# Data extracted from a collection

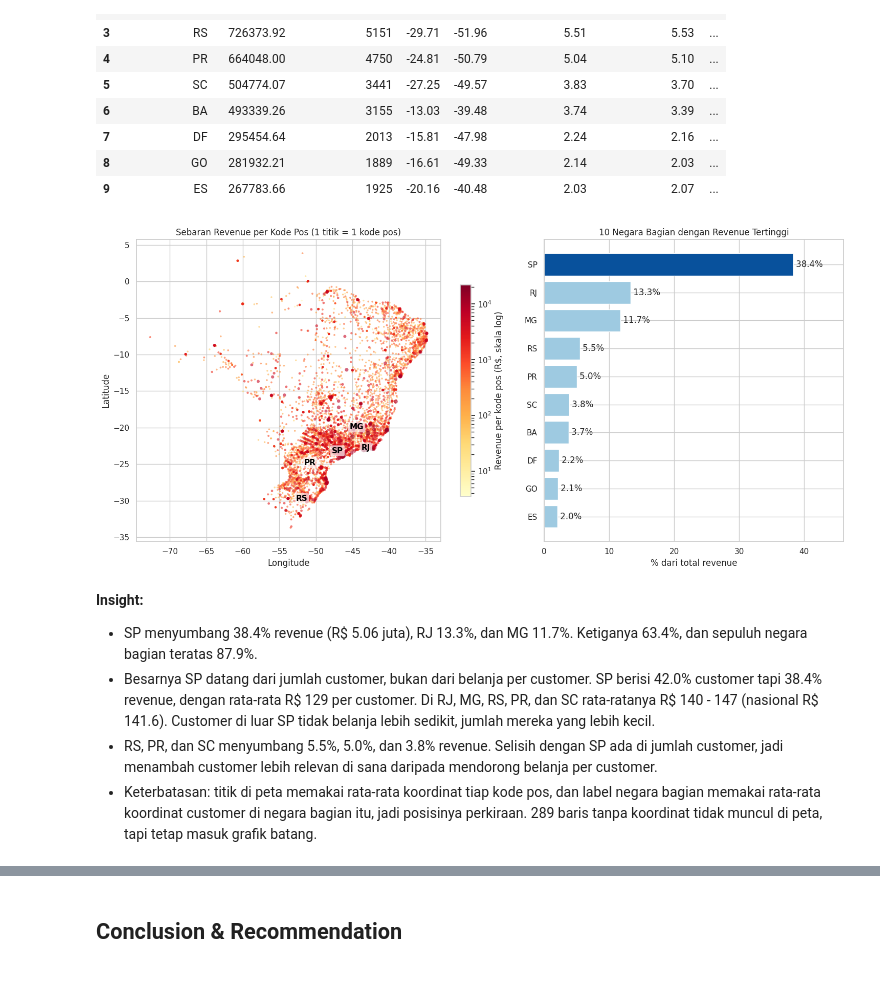
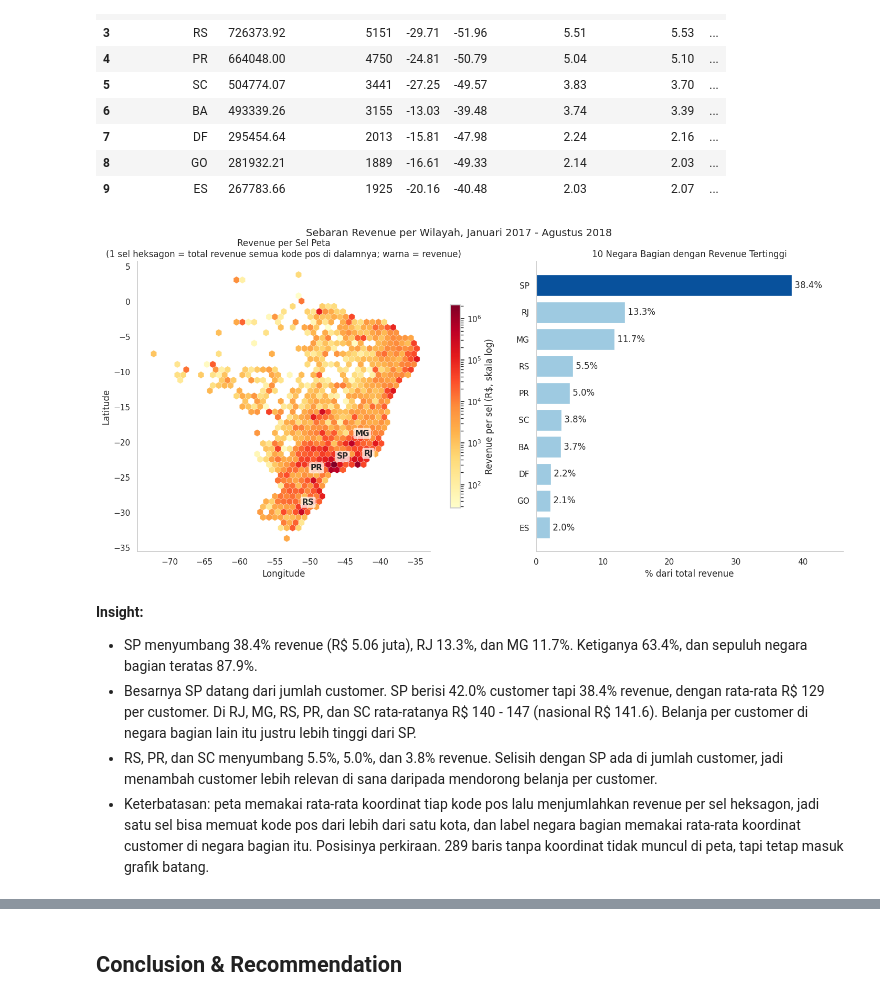
Before and after one commit to Alfin123-stack/analisis-data-ecommerce-olist, a Jupyter notebook: notebook.ipynb, the cells around one changed output, grey strips where cells are left out. Cells and saved outputs as stored; diff of their text form; code cells hidden in the pictures.

```diff
--- a/notebook.ipynb
+++ b/notebook.ipynb
@@ -803,20 +830,0 @@ Revenue dari customer Pasif (semua): 49.7%
-# %%
-urut = segmen_df.sort_values('jumlah_customer')
-
-fig, axes = plt.subplots(1, 2, figsize=(14, 5), sharey=True)
-
-axes[0].barh(urut['segmen'], urut['persen_customer'], color='#1f77b4')
-axes[0].set_title('Persentase Customer')
-axes[0].set_xlabel('% dari total customer')
-axes[1].barh(urut['segmen'], urut['persen_revenue'], color='#2ca02c')
-axes[1].set_title('Persentase Revenue')
-axes[1].set_xlabel('% dari total revenue')
-
-for ax, kolom in zip(axes, ['persen_customer', 'persen_revenue']):
-    for i, nilai in enumerate(urut[kolom]):
-        ax.text(nilai, i, f' {nilai:.1f}%', va='center')
-    ax.set_xlim(0, urut[kolom].max() * 1.2)
-
-plt.suptitle('Segmentasi Customer dengan RFM', fontsize=14)
-plt.tight_layout()
-plt.show()
@@ -869,43 +987,53 @@ Rata-rata revenue per customer (nasional): R$ 141.6
 # %%
 zip_df = (
     main_df.dropna(subset=['customer_lat', 'customer_lng'])
     .groupby('customer_zip_code_prefix')
     .agg(revenue=('price', 'sum'), lat=('customer_lat', 'mean'), lng=('customer_lng', 'mean'))
     .sort_values('revenue')
     .reset_index()
 )
 
 fig, axes = plt.subplots(1, 2, figsize=(15, 7), gridspec_kw={'width_ratios': [1.3, 1]})
 
-sebar = axes[0].scatter(zip_df['lng'], zip_df['lat'], s=6 + zip_df['revenue'] / 400, c=zip_df['revenue'],
-                        cmap='YlOrRd', norm=LogNorm(), alpha=0.6, linewidths=0)
+# satu sel heksagon menjumlahkan revenue semua kode pos di dalamnya, jadi titik yang bertumpuk
+# di kota besar tidak saling menutupi. Hanya warna yang membawa revenue (tidak ada ukuran titik).
+sebar = axes[0].hexbin(zip_df['lng'], zip_df['lat'], C=zip_df['revenue'], reduce_C_function=np.sum,
+                       gridsize=45, mincnt=1, cmap='YlOrRd', edgecolors='white', linewidths=0.2)
+nilai_sel = sebar.get_array()
+sebar.set_norm(LogNorm(vmin=nilai_sel.min(), vmax=nilai_sel.max()))
 for _, baris in state_df.head(5).iterrows():
-    axes[0].text(baris['lng'], baris['lat'], baris['customer_state'], ha='center', va='center',
-                 fontsize=11, fontweight='bold', color='black',
-                 bbox=dict(boxstyle='round,pad=0.2', fc='white', alpha=0.7, lw=0))
-axes[0].set_title('Sebaran Revenue per Kode Pos (1 titik = 1 kode pos)')
+    # label digeser sedikit supaya tidak menutupi sel di bawahnya
+    axes[0].annotate(baris['customer_state'], (baris['lng'], baris['lat']), xytext=(8, 8), textcoords='offset points',
+                     fontsize=11, fontweight='bold',
+                     bbox=dict(boxstyle='round,pad=0.2', fc='white', alpha=0.7, lw=0))
+axes[0].set_title('Revenue per Sel Peta\n(1 sel heksagon = total revenue semua kode pos di dalamnya; warna = revenue)')
 axes[0].set_xlabel('Longitude')
 axes[0].set_ylabel('Latitude')
 axes[0].set_aspect('equal')
-bar_warna = plt.colorbar(sebar, ax=axes[0], shrink=0.7, label='Revenue per kode pos (R$, skala log)')
+axes[0].grid(False)  # kisi latar tidak perlu, warna sel sudah membawa informasi
+bar_warna = plt.colorbar(sebar, ax=axes[0], shrink=0.7, label='Revenue per sel (R$, skala log)')
 bar_warna.solids.set_alpha(1)
 
 top10 = state_df.head(10).sort_values('revenue')
 warna = ['#9ecae1'] * 9 + ['#08519c']
 axes[1].barh(top10['customer_state'], top10['persen_revenue'], color=warna)
 for i, nilai in enumerate(top10['persen_revenue']):
     axes[1].text(nilai, i, f' {nilai:.1f}%', va='center')
 axes[1].set_title('10 Negara Bagian dengan Revenue Tertinggi')
 axes[1].set_xlabel('% dari total revenue')
 axes[1].set_xlim(0, top10['persen_revenue'].max() * 1.2)
+axes[1].grid(False)  # nilai sudah ditulis di ujung batang
+sns.despine(fig=fig)
+
+plt.suptitle('Sebaran Revenue per Wilayah, Januari 2017 - Agustus 2018', fontsize=14)
 
 plt.tight_layout()
 plt.show()
 # %% [output]
-[figure, old version]
+[figure, new version]
 # %% [markdown]
 **Insight:**
 - SP menyumbang 38.4% revenue (R\$ 5.06 juta), RJ 13.3%, dan MG 11.7%. Ketiganya 63.4%, dan sepuluh negara bagian teratas 87.9%.
-- Besarnya SP datang dari jumlah customer, bukan dari belanja per customer. SP berisi 42.0% customer tapi 38.4% revenue, dengan rata-rata R\$ 129 per customer. Di RJ, MG, RS, PR, dan SC rata-ratanya R\$ 140 - 147 (nasional R\$ 141.6). Customer di luar SP tidak belanja lebih sedikit, jumlah mereka yang lebih kecil.
+- Besarnya SP datang dari jumlah customer. SP berisi 42.0% customer tapi 38.4% revenue, dengan rata-rata R\$ 129 per customer. Di RJ, MG, RS, PR, dan SC rata-ratanya R\$ 140 - 147 (nasional R\$ 141.6). Belanja per customer di negara bagian lain itu justru lebih tinggi dari SP.
 - RS, PR, dan SC menyumbang 5.5%, 5.0%, dan 3.8% revenue. Selisih dengan SP ada di jumlah customer, jadi menambah customer lebih relevan di sana daripada mendorong belanja per customer.
-- Keterbatasan: titik di peta memakai rata-rata koordinat tiap kode pos, dan label negara bagian memakai rata-rata koordinat customer di negara bagian itu, jadi posisinya perkiraan. 289 baris tanpa koordinat tidak muncul di peta, tapi tetap masuk grafik batang.
+- Keterbatasan: peta memakai rata-rata koordinat tiap kode pos lalu menjumlahkan revenue per sel heksagon, jadi satu sel bisa memuat kode pos dari lebih dari satu kota, dan label negara bagian memakai rata-rata koordinat customer di negara bagian itu. Posisinya perkiraan. 289 baris tanpa koordinat tidak muncul di peta, tapi tetap masuk grafik batang.
```
Also changed, not shown: parts of 29 cells of this notebook, 14 other files.
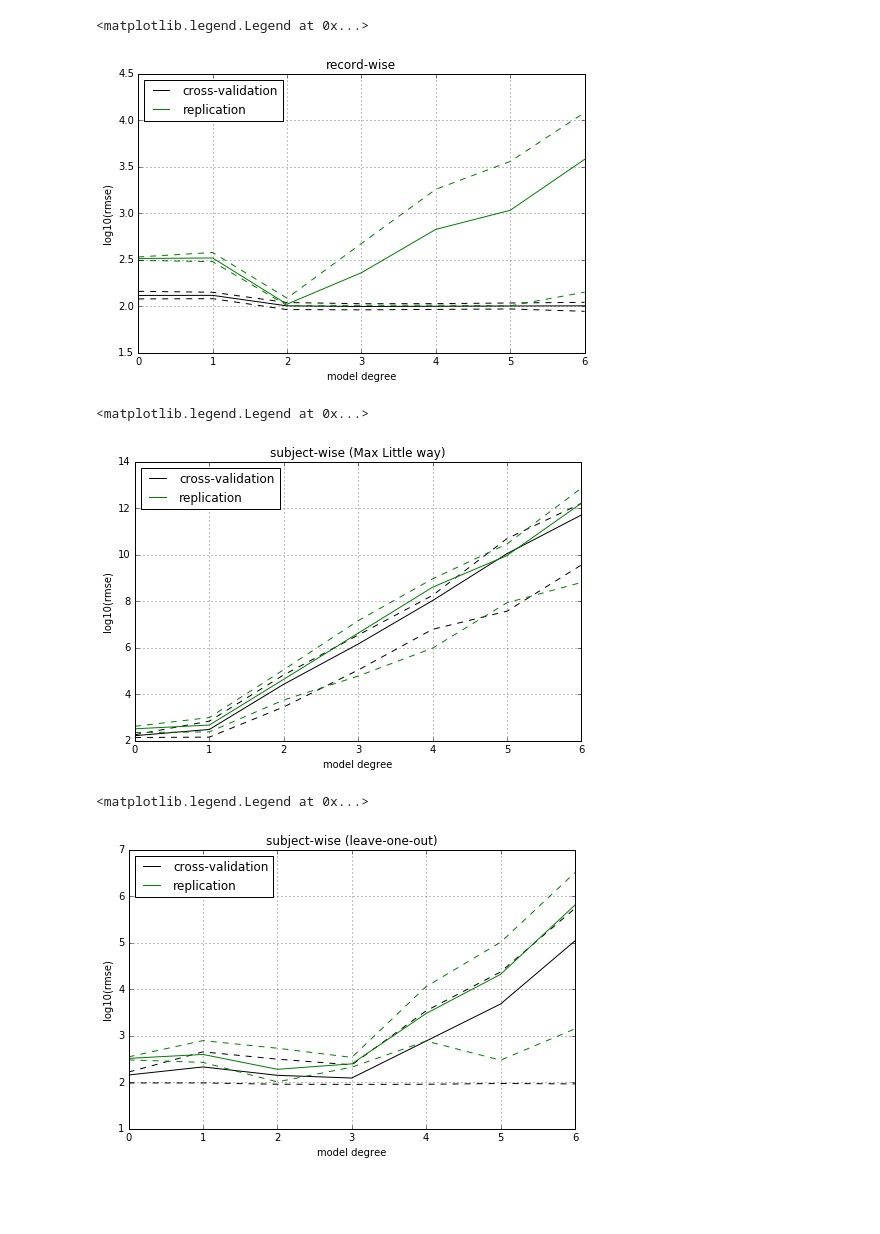
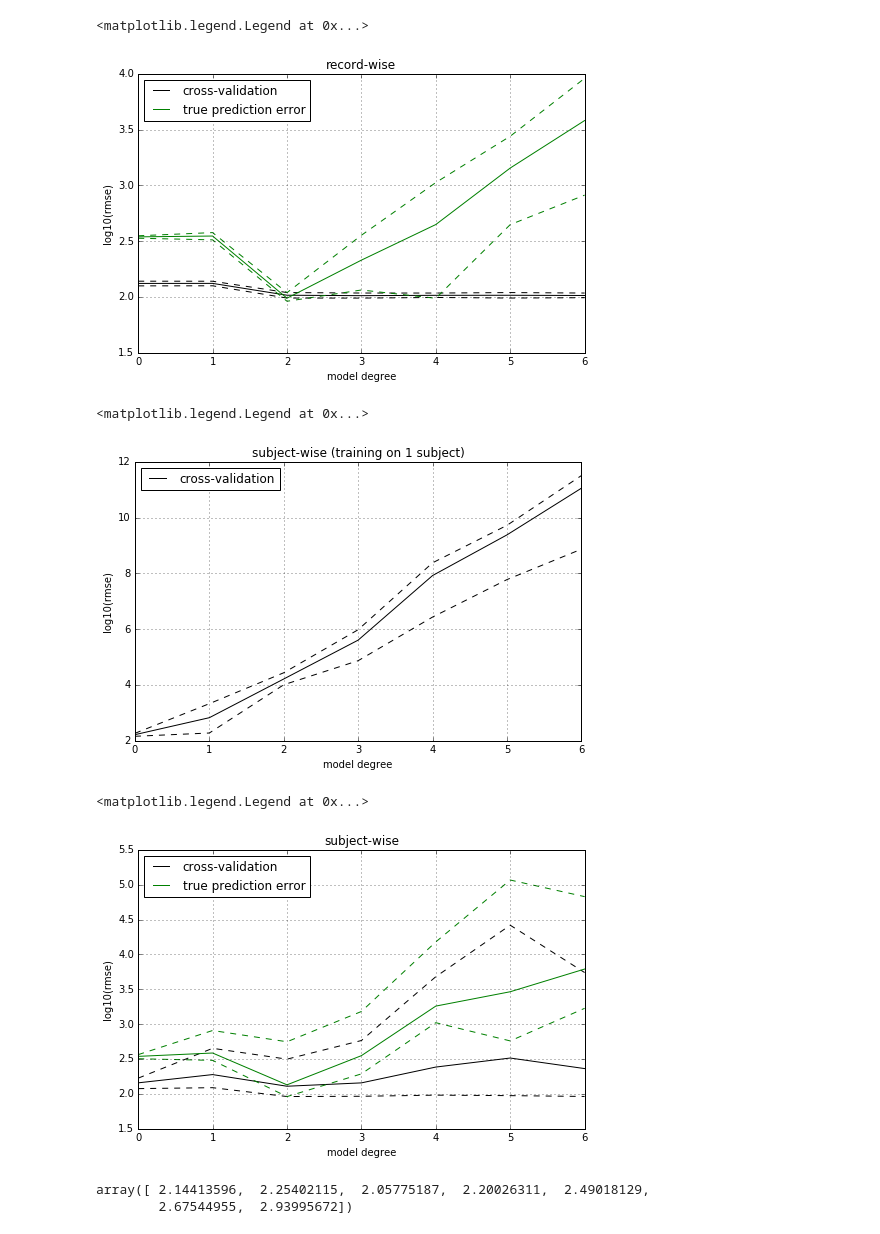
Before and after one commit to sosata/CrossValidation, a Jupyter notebook: simulation_simple/main.ipynb, the cells around one changed output. Saved outputs shown, nothing was run; the diff lists cells and outputs as text; code cells hidden in the pictures; blank space fills up the shorter version.

```diff
--- a/simulation_simple/main.ipynb
+++ b/simulation_simple/main.ipynb
@@ -55,12 +55,12 @@ for degree in range(7):
         y_pred_rep = np.polyval(p, x_rep)
         rmse_rep[degree,i] = np.sqrt(np.mean((y_pred_rep-y_rep)**2))
 plt.figure(figsize=[8,5])
-plt.plot(range(7),np.log10(np.mean(rmse, axis=1)),color='black',label='cross-validation')
-plt.plot(range(7),np.log10(np.min(rmse, axis=1)),'--',color='black')
-plt.plot(range(7),np.log10(np.max(rmse, axis=1)),'--',color='black')
-plt.plot(range(7),np.log10(np.mean(rmse_rep, axis=1)),color='green',label='replication')
-plt.plot(range(7),np.log10(np.min(rmse_rep, axis=1)),'--',color='green')
-plt.plot(range(7),np.log10(np.max(rmse_rep, axis=1)),'--',color='green')
+plt.plot(range(7),np.mean(np.log10(rmse), axis=1),color='black',label='cross-validation')
+plt.plot(range(7),np.percentile(np.log10(rmse), 95, axis=1),'--',color='black')
+plt.plot(range(7),np.percentile(np.log10(rmse), 5, axis=1),'--',color='black')
+plt.plot(range(7),np.mean(np.log10(rmse_rep), axis=1),color='green',label='true prediction error')
+plt.plot(range(7),np.percentile(np.log10(rmse_rep), 95, axis=1),'--',color='green')
+plt.plot(range(7),np.percentile(np.log10(rmse_rep), 5, axis=1),'--',color='green')
 plt.xlabel('model degree')
 plt.ylabel('log10(rmse)')
 plt.title('record-wise')
@@ -69,21 +69,14 @@ plt.grid()
 plt.legend(loc='upper left')
 # %% [output]
 <matplotlib.legend.Legend at 0x...>
-[figure, old version]
+[figure, new version]
 # %%
 # subject-wise (Little way)
-# n_bootstrap = 100
-# n_train_range = [1,2,3,4] # number of train subjects
 rmse = np.zeros([7,5])
 rmse_rep = np.zeros([7,5])
 inds = np.arange(5)
 for degree in range(7):
     for i in range(5):
-#         n_train = np.random.choice(np.array(n_train_range),size=1)[0]
-#         n_train = 1
-#         np.random.shuffle(inds)
-#         ind_train = inds[:n_train]
-#         ind_test = inds[n_train:]
         ind_train = [i]
         ind_test = [j for j in np.arange(5) if j!=i]
 
@@ -92,72 +85,61 @@ for degree in range(7):
         x_test = np.concatenate(np.array([xx[j,:] for j in ind_test]))
         y_test = np.concatenate(np.array([yy[j,:] for j in ind_test]))
 
-        # stratification
-#         x_train = np.random.choice(x_train, size=250, replace=True)
-#         y_train = np.random.choice(y_train, size=250, replace=True)
-#         x_test = np.random.choice(x_test, size=100, replace=False)
-#         y_test = np.random.choice(y_test, size=100, replace=False)
-
         p = np.polyfit(x_train, y_train, deg=degree, rcond=None, full=False, w=None, cov=False)
         y_pred = np.polyval(p, x_test)
         rmse[degree,i] = np.sqrt(np.mean((y_pred-y_test)**2))
         y_pred_rep = np.polyval(p, x_rep)
         rmse_rep[degree,i] = np.sqrt(np.mean((y_pred_rep-y_rep)**2))
 
-
 plt.figure(figsize=[8,5])
 plt.plot(range(7),np.log10(np.mean(rmse,axis=1)),color='black',label='cross-validation')
 plt.plot(range(7),np.log10(np.max(rmse, axis=1)),'--',color='black')
 plt.plot(range(7),np.log10(np.min(rmse, axis=1)),'--',color='black')
-plt.plot(range(7),np.log10(np.mean(rmse_rep,axis=1)),color='green',label='replication')
-plt.plot(range(7),np.log10(np.max(rmse_rep, axis=1)),'--',color='green')
-plt.plot(range(7),np.log10(np.min(rmse_rep, axis=1)),'--',color='green')
-# plt.plot(range(7),np.mean(rmse, axis=1),color='black')
-# plt.plot(range(7),np.max(rmse, axis=1),'--',color='black')
-# plt.plot(range(7),np.min(rmse, axis=1),'--',color='black')
+# plt.plot(range(7),np.log10(np.mean(rmse_rep,axis=1)),color='green',label='replication')
+# plt.plot(range(7),np.log10(np.max(rmse_rep, axis=1)),'--',color='green')
+# plt.plot(range(7),np.log10(np.min(rmse_rep, axis=1)),'--',color='green')
 plt.xlabel('model degree')
 plt.ylabel('log10(rmse)')
-plt.title('subject-wise (Max Little way)')
+plt.title('subject-wise (training on 1 subject)')
 plt.grid()
 plt.legend(loc='upper left')
 # %% [output]
 <matplotlib.legend.Legend at 0x...>
-[figure, old version]
+[figure, new version]
 # %%
 # subject-wise (leave-one-out)
 rmse = np.zeros([7,5])
 rmse_rep = np.zeros([7,5])
 for degree in range(7):
     for i in range(5):
         x_test = xx[i,:]
         y_test = yy[i,:]
         x_train = np.concatenate(np.array([xx[j,:] for j in range(5) if j!=i]))
         y_train = np.concatenate(np.array([yy[j,:] for j in range(5) if j!=i]))
 
-        # stratification
-#         x_train = np.random.choice(x_train, size=250, replace=False)
-#         y_train = np.random.choice(y_train, size=250, replace=False)
-#         x_test = np.random.choice(x_test, size=250, replace=True)
-#         y_test = np.random.choice(y_test, size=250, replace=True)
-
         p = np.polyfit(x_train, y_train, deg=degree, rcond=None, full=False, w=None, cov=False)
         y_pred = np.polyval(p, x_test)
         rmse[degree,i] = np.sqrt(np.mean((y_pred-y_test)**2))
         y_pred_rep = np.polyval(p, x_rep)
         rmse_rep[degree,i] = np.sqrt(np.mean((y_pred_rep-y_rep)**2))
 
 plt.figure(figsize=[8,5])
-plt.plot(range(7),np.log10(np.mean(rmse, axis=1)),color='black',label='cross-validation')
-plt.plot(range(7),np.log10(np.max(rmse, axis=1)),'--',color='black')
-plt.plot(range(7),np.log10(np.min(rmse, axis=1)),'--',color='black')
-plt.plot(range(7),np.log10(np.mean(rmse_rep, axis=1)),color='green',label='replication')
-plt.plot(range(7),np.log10(np.max(rmse_rep, axis=1)),'--',color='green')
-plt.plot(range(7),np.log10(np.min(rmse_rep, axis=1)),'--',color='green')
+plt.plot(range(7),np.mean(np.log10(rmse), axis=1),color='black',label='cross-validation')
+plt.plot(range(7),np.max(np.log10(rmse), axis=1),'--',color='black')
+plt.plot(range(7),np.min(np.log10(rmse), axis=1),'--',color='black')
+plt.plot(range(7),np.mean(np.log10(rmse_rep), axis=1),color='green',label='true prediction error')
+plt.plot(range(7),np.max(np.log10(rmse_rep), axis=1),'--',color='green')
+plt.plot(range(7),np.min(np.log10(rmse_rep), axis=1),'--',color='green')
 plt.xlabel('model degree')
 plt.ylabel('log10(rmse)')
-plt.title('subject-wise (leave-one-out)')
+plt.title('subject-wise')
 plt.grid()
 plt.legend(loc='upper left')
 # %% [output]
 <matplotlib.legend.Legend at 0x...>
-[figure, old version]
+[figure, new version]
+# %%
+np.mean(np.log10(rmse),axis=1)
+# %% [output]
+array([ 2.14413596,  2.25402115,  2.05775187,  2.20026311,  2.49018129,
+        2.67544955,  2.93995672])
```
Also changed, not shown: parts of 1 cell of this notebook, 12 other files.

# Work task
Count each line above that has the word "lebih" in it, and write down nothing but the total.

# Task solution
4